- Take-off delayed… - 30th March 2023
- ‘Bubble, bubble…’ - 29th March 2023
- Ill discipline part one - 28th March 2023
A so-called academic exposed by The Eye who was jailed for four years after a huge fraud yet was employed by a leading Welsh university now advises a US company whose President has a criminal conviction, we can reveal.
His jail term was followed by three years of supervised release, after admitting one count of conspiracy to commit fraud and one count of mail fraud.
He was also ordered to pay restitution of $12,596,298.
In 1997 and 1998 Chan and others made false representation to lenders about two companies he was involved in, and more than $20 million was then promised to fund the lease or purchase of computers, furniture as well as related equipment.
Chan, a graduate of Massachusetts Institute of Technology (MIT), oversaw all the leasing activities of the two companies and was largely responsible for drafting and distributing the false leasing packages and providing lenders with misleading materials, to make them believe the two companies were highly successful businesses.
The fraud only ended when the FBI searched one of the companies offices in August 1998, using a warrant.
But he was employed on a contract at the contentious School of Management at Swansea University, and serious questions have been raised about the judgement of the head of the School, Marc Clement.
The story broken by The Eye was then followed up by The BBC.
Chan now lives with his mother in Poughkeepsie, New York.
His biography indicates he is an advisor with ‘Eye on Media Network’ which is a sub-division of ‘Ethos Media Network’ in Florida.
The President of Ethos Media is Jack Namer who has a past criminal conviction.
Yet his company advisor is also controversial.
Mounting concerns about Chan’s time at Swansea have refused to disappear, and in the early days The Eye was almost alone in reporting them.
When he was still in his post at the University he proved a controversial figure.
Early last year an official written question was put to the Welsh Government about Swansea University’s School of Management, naming the Vice-Chancellor Richard Davies, the school’s Dean, Marc Clement and Chan.

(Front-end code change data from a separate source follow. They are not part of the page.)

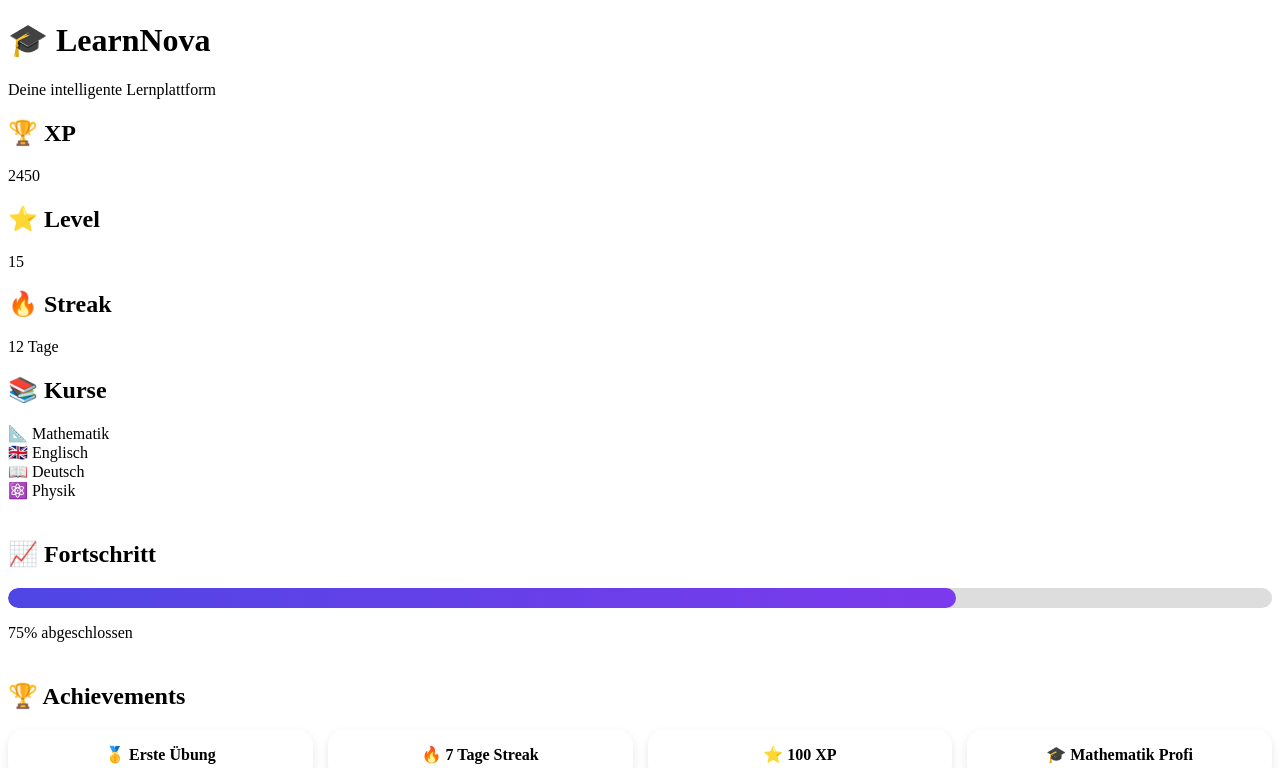
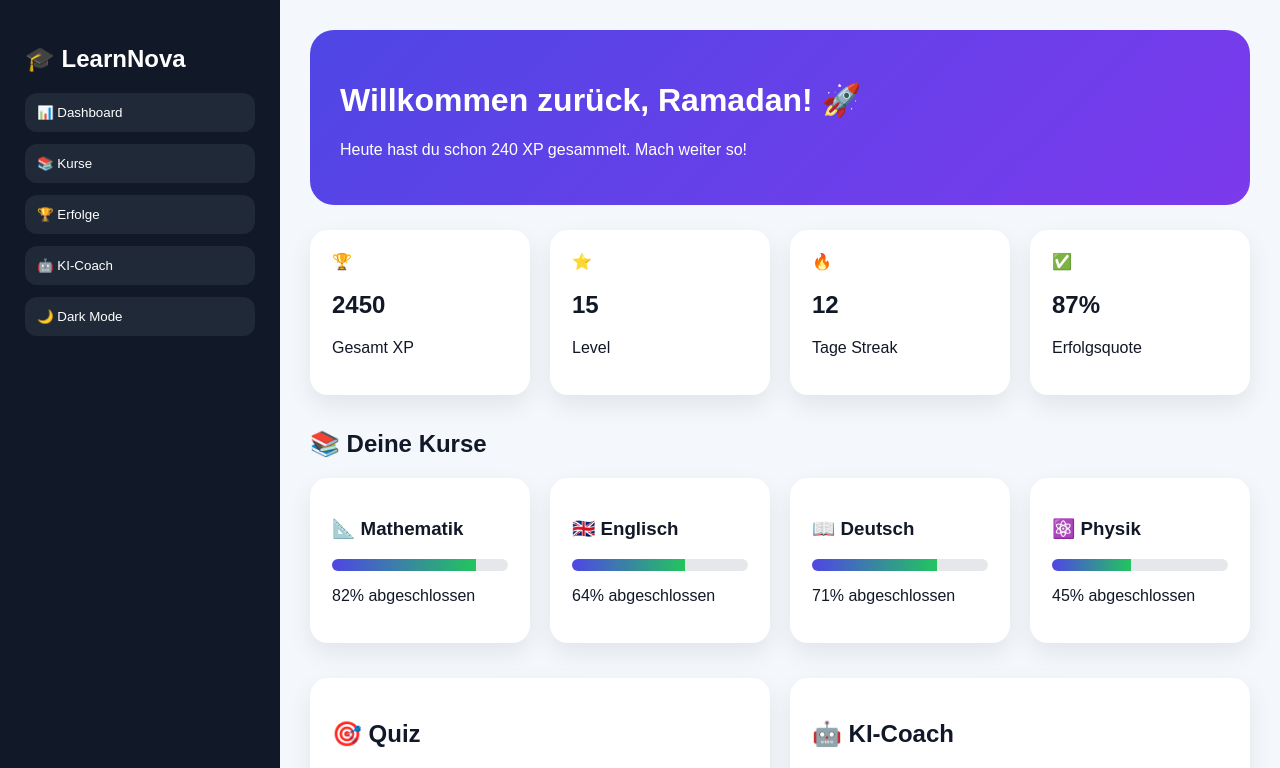
Before and after one commit to ramadanfarhood3-ship-it/learnnova-clean, a React (Vite) app: page / in a window 1280 px wide. Shown: the top 768 px of the page. Built offline with nearby package versions, Linux system fonts and the light colour scheme.

Commit message:
Upgrade LearnNova UI

```diff
--- a/src/App.tsx
+++ b/src/App.tsx
@@ -1,73 +1,98 @@
 import { useState } from "react";
 import "./App.css";
 
+const courses = [
+  { name: "Mathematik", icon: "📐", progress: 82 },
+  { name: "Englisch", icon: "🇬🇧", progress: 64 },
+  { name: "Deutsch", icon: "📖", progress: 71 },
+  { name: "Physik", icon: "⚛️", progress: 45 },
+];
+
 export default function App() {
-  const [xp] = useState(2450);
-  const [level] = useState(15);
-  const [streak] = useState(12);
+  const [dark, setDark] = useState(false);
+  const [xp, setXp] = useState(2450);
+
+  function startQuiz() {
+    setXp(xp + 50);
+    alert("✅ Richtig! +50 XP");
+  }
 
   return (
-    <div className="app">
-      <header className="header">
-        <h1>🎓 LearnNova</h1>
-        <p>Deine intelligente Lernplattform</p>
+    <div className={dark ? "app dark" : "app"}>
+      <aside className="sidebar">
+        <h2>🎓 LearnNova</h2>
+        <button>📊 Dashboard</button>
+        <button>📚 Kurse</button>
+        <button>🏆 Erfolge</button>
+        <button>🤖 KI-Coach</button>
+        <button onClick={() => setDark(!dark)}>
+          {dark ? "☀️ Light Mode" : "🌙 Dark Mode"}
+        </button>
+      </aside>
+
+      <main className="main">
+        <header className="hero">
+          <h1>Willkommen zurück, Ramadan! 🚀</h1>
+          <p>Heute hast du schon 240 XP gesammelt. Mach weiter so!</p>
         </header>
 
         <section className="stats">
-        <div className="card">
-          <h2>🏆 XP</h2>
-          <p>{xp}</p>
+          <div className="card">🏆 <h2>{xp}</h2><p>Gesamt XP</p></div>
+          <div className="card">⭐ <h2>15</h2><p>Level</p></div>
+          <div className="card">🔥 <h2>12</h2><p>Tage Streak</p></div>
+          <div className="card">✅ <h2>87%</h2><p>Erfolgsquote</p></div>
+        </section>
+
+        <section>
+          <h2>📚 Deine Kurse</h2>
+          <div className="course-grid">
+            {courses.map((course) => (
+              <div className="course" key={course.name}>
+                <h3>{course.icon} {course.name}</h3>
+                <div className="progress-bar">
+                  <div style={{ width: `${course.progress}%` }}></div>
                 </div>
-
-        <div className="card">
-          <h2>⭐ Level</h2>
-          <p>{level}</p>
+                <p>{course.progress}% abgeschlossen</p>
               </div>
-
-        <div className="card">
-          <h2>🔥 Streak</h2>
-          <p>{streak} Tage</p>
+            ))}
           </div>
         </section>
 
-      <section className="courses">
-        <h2>📚 Kurse</h2>
+        <section className="split">
+          <div className="panel">
+            <h2>🎯 Quiz</h2>
+            <p>Teste dein Wissen und sammle XP.</p>
+            <button className="primary" onClick={startQuiz}>
+              Quiz starten
+            </button>
+          </div>
 
-        <div className="course-grid">
-          <div className="course">📐 Mathematik</div>
-          <div className="course">🇬🇧 Englisch</div>
-          <div className="course">📖 Deutsch</div>
-          <div className="course">⚛️ Physik</div>
+          <div className="panel">
+            <h2>🤖 KI-Coach</h2>
+            <p>Frage deinen Lernassistenten nach Hilfe.</p>
+            <input placeholder="z.B. Erkläre mir Brüche..." />
           </div>
         </section>
 
-      <section className="progress-section">
-        <h2>📈 Fortschritt</h2>
-
-        <div className="progress-bar">
-          <div
-            className="progress-fill"
-            style={{ width: "75%" }}
-          ></div>
-        </div>
-
-        <p>75% abgeschlossen</p>
-      </section>
-
-      <section className="achievements">
+        <section>
           <h2>🏆 Achievements</h2>
-
           <div className="badge-grid">
             <div className="badge">🥇 Erste Übung</div>
             <div className="badge">🔥 7 Tage Streak</div>
             <div className="badge">⭐ 100 XP</div>
-          <div className="badge">🎓 Mathematik Profi</div>
+            <div className="badge">🎓 Mathe Profi</div>
           </div>
         </section>
 
-      <button className="quiz-btn">
-        🎯 Quiz starten
-      </button>
+        <section>
+          <h2>🥇 Leaderboard</h2>
+          <div className="leaderboard">
+            <p>1. Anna — 5200 XP</p>
+            <p>2. Max — 4800 XP</p>
+            <p>3. Ramadan — {xp} XP</p>
+          </div>
+        </section>
+      </main>
     </div>
   );
 }
--- a/src/index.css
+++ b/src/index.css
@@ -1,36 +1,118 @@
-.progress-section {
-  margin-top: 40px;
+body {
+  margin: 0;
+  font-family: Arial, sans-serif;
+}
+
+.app {
+  display: flex;
+  min-height: 100vh;
+  background: #f4f7fb;
+  color: #111827;
+}
+
+.dark {
+  background: #0f172a;
+  color: white;
+}
+
+.sidebar {
+  width: 230px;
+  background: #111827;
+  color: white;
+  padding: 25px;
+}
+
+.sidebar button {
+  display: block;
+  width: 100%;
+  margin: 12px 0;
+  padding: 12px;
+  border: none;
+  border-radius: 12px;
+  background: #1f2937;
+  color: white;
+  text-align: left;
+  cursor: pointer;
+}
+
+.main {
+  flex: 1;
+  padding: 30px;
+}
+
+.hero {
+  background: linear-gradient(135deg, #4f46e5, #7c3aed);
+  color: white;
+  padding: 30px;
+  border-radius: 24px;
+  margin-bottom: 25px;
+}
+
+.stats,
+.course-grid,
+.badge-grid,
+.split {
+  display: grid;
+  grid-template-columns: repeat(auto-fit, minmax(220px, 1fr));
+  gap: 20px;
+  margin: 20px 0 35px;
+}
+
+.card,
+.course,
+.panel,
+.badge,
+.leaderboard {
+  background: white;
+  color: #111827;
+  padding: 22px;
+  border-radius: 18px;
+  box-shadow: 0 10px 25px rgba(0,0,0,0.08);
+}
+
+.dark .card,
+.dark .course,
+.dark .panel,
+.dark .badge,
+.dark .leaderboard {
+  background: #1e293b;
+  color: white;
 }
 
 .progress-bar {
-  width: 100%;
-  height: 20px;
-  background: #ddd;
+  height: 12px;
+  background: #e5e7eb;
   border-radius: 20px;
   overflow: hidden;
 }
 
-.progress-fill {
+.progress-bar div {
   height: 100%;
-  background: linear-gradient(90deg, #4f46e5, #7c3aed);
-  border-radius: 20px;
+  background: linear-gradient(90deg, #4f46e5, #22c55e);
 }
 
-.achievements {
-  margin-top: 40px;
+.primary {
+  padding: 12px 18px;
+  border: none;
+  border-radius: 12px;
+  background: #4f46e5;
+  color: white;
+  cursor: pointer;
 }
 
-.badge-grid {
-  display: grid;
-  grid-template-columns: repeat(auto-fit, minmax(180px, 1fr));
-  gap: 15px;
+input {
+  width: 100%;
+  padding: 12px;
+  border-radius: 12px;
+  border: 1px solid #ddd;
 }
 
-.badge {
-  background: white;
-  padding: 15px;
-  border-radius: 15px;
-  text-align: center;
-  font-weight: bold;
-  box-shadow: 0 4px 10px rgba(0,0,0,0.1);
+@media (max-width: 700px) {
+  .app {
+    flex-direction: column;
+  }
+
+  .sidebar {
+    width: auto;
+  }
 }
```
Lines whose indentation alone changed are shown as unchanged.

The then Assembly Member for South Wales West, Peter Black, asked the Welsh Education Minister at the time, Huw Lewis, to make a statement regarding the appointment of senior staff at the University’s school and the qualifications of Chan.
Professor Richard Davies the Vice-Chancellor and Marc Clement the Dean of their management school, were also named.
It followed a disturbing sequence of events.
The contentious school was run by Nigel Piercy, where his son Niall was also employed, but he left after hitting the headlines over serious allegations.
Internal sources have also given The Eye information questioning the qualifications of Chan.
They prompted Mr Black, an AM at the time with the university in his constituency, to ask: “Will the Minister (Huw Lewis) make a statement regarding the appointment of senior staff at Swansea University’s School of Management, following reports that a meeting was held between the Dean of the School, Marc Clements (sic), and University Vice-Chancellor Professor Richard Davies about the qualifications of Professor Steve Chan?”.
But information has been difficult to uncover.
We lodged a series of questions through a Freedom of Information (FoI) request with Swansea University about Chan, but the information was refused on the grounds the request was “vexatious”.
Four of the questions we asked in the FoI were:
- What was the exact date that Professor Steve Chan of the School of Management registered for his Ph.D at Swansea University?
- What was the exact date that he undertook his viva voce examination for his Ph.D?
- Who were the members of his Ph.D viva committee (including external examiners)?
- Who approved the appointment of the supervisors for his Ph.D?
One academic told The Eye: “(Vice-Chancellor) Davies and (Dean) Clement can’t survive this.
“Questions must be asked about their roles.”
Yet all this controversy and revelations about Chan have not stopped him.
He has gone on now to advising a US company where the President has a criminal conviction.